**Task goal**
A line belongs in the answer if it contains "output"; copy every such line from the entries below.

**Modification records**
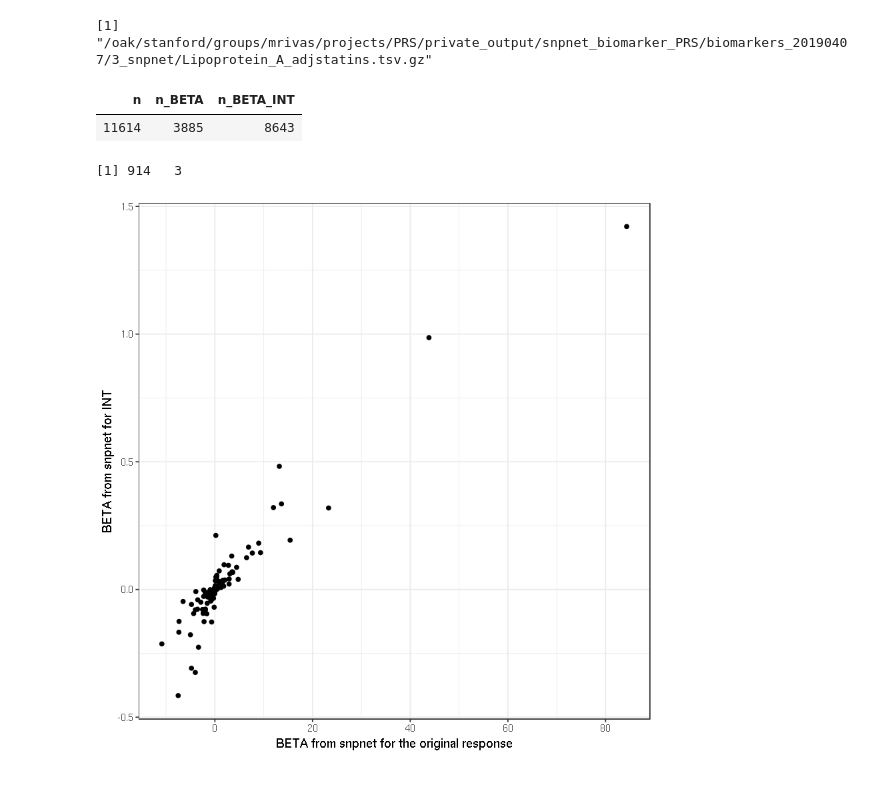
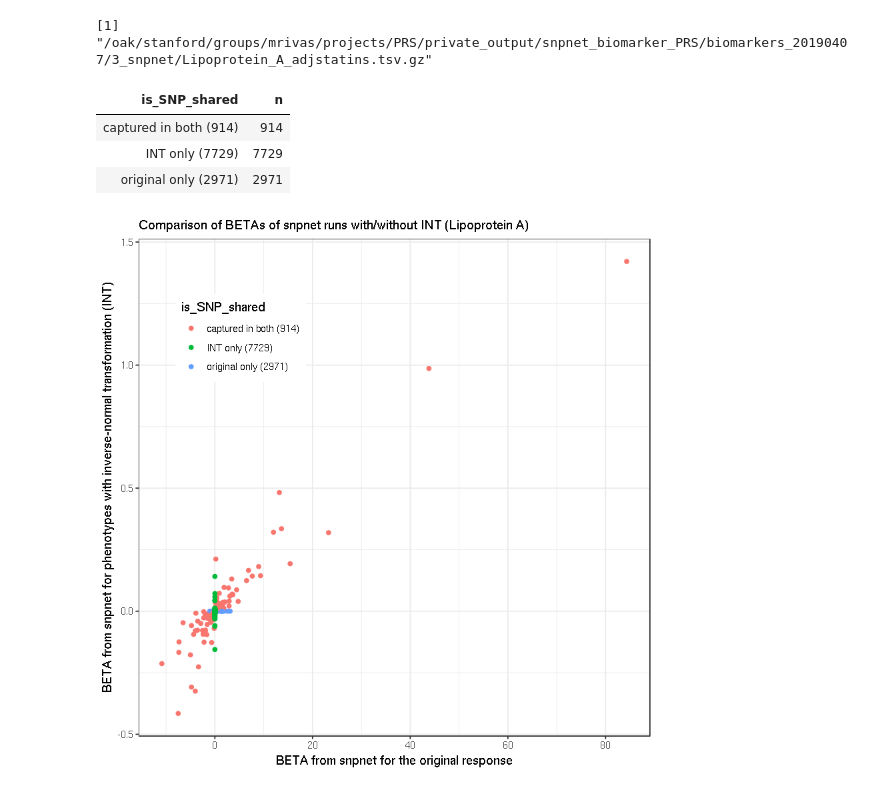
Before and after one commit to rivas-lab/PRS, a Jupyter notebook: notebook/20190407_biomarkers/beta_beta_comparison.ipynb, the cells around one changed output. Drawn from its saved outputs; the diff is of its cells as text; code cells hidden in the pictures.

```diff
--- a/notebook/20190407_biomarkers/beta_beta_comparison.ipynb
+++ b/notebook/20190407_biomarkers/beta_beta_comparison.ipynb
@@ -59,26 +70,25 @@ full_join(
 )
-# %%
-beta_joined %>% summarise(
-    n = n(),
-    n_BETA = sum(!is.na(BETA)),
-    n_BETA_INT = sum(!is.na(BETA_INT))
-)
-# %% [output]
-| n | n_BETA | n_BETA_INT |
-| 11614 | 3885 | 8643 |
-# %%
-beta_joined %>% drop_na() %>% dim()
-# %% [output]
-[1] 914   3
+# %%
+beta_joined %>% count(is_SNP_shared)
+# %% [output]
+| is_SNP_shared | n |
+| captured in both (914) | 914 |
+| INT only (7729) | 7729 |
+| original only (2971) | 2971 |
 # %%
-beta_joined %>% drop_na() %>%
-ggplot(aes(x=BETA, y=BETA_INT))+
+beta_joined %>%
+ggplot(aes(x=BETA, y=BETA_INT, color=is_SNP_shared))+
 # geom_abline(intercept=0, slope=1, color='red') +
 # geom_abline(intercept=lm1$coefficients[1], slope=lm1$coefficients[2],
 #             color='gray', size=.5, linetype = "dashed") +
 geom_point(stat = 'identity') +
 theme_bw() +
 # xlim(-max, max) + ylim(-max, max)+
-labs(x = 'BETA from snpnet for the original response', y = 'BETA from snpnet for INT')
+labs(
+    title = 'Comparison of BETAs of snpnet runs with/without INT (Lipoprotein A)',
+    x = 'BETA from snpnet for the original response',
+    y = 'BETA from snpnet for phenotypes with inverse-normal transformation (INT)'
+) +
+theme(legend.position = c(0.2, 0.8))
 # %% [output]
-[figure, old version]
+[figure, new version]
```
Also changed, not shown: parts of 2 cells of this notebook, 5 other files.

**Response area**
Before and after one commit to rivas-lab/PRS, a Jupyter notebook: notebook/20190407_biomarkers/beta_beta_comparison.ipynb, the cells around one changed output. Drawn from its saved outputs; the diff is of its cells as text; code cells hidden in the pictures.
-# %% [output]
-# %% [output]
+# %% [output]
 # %% [output]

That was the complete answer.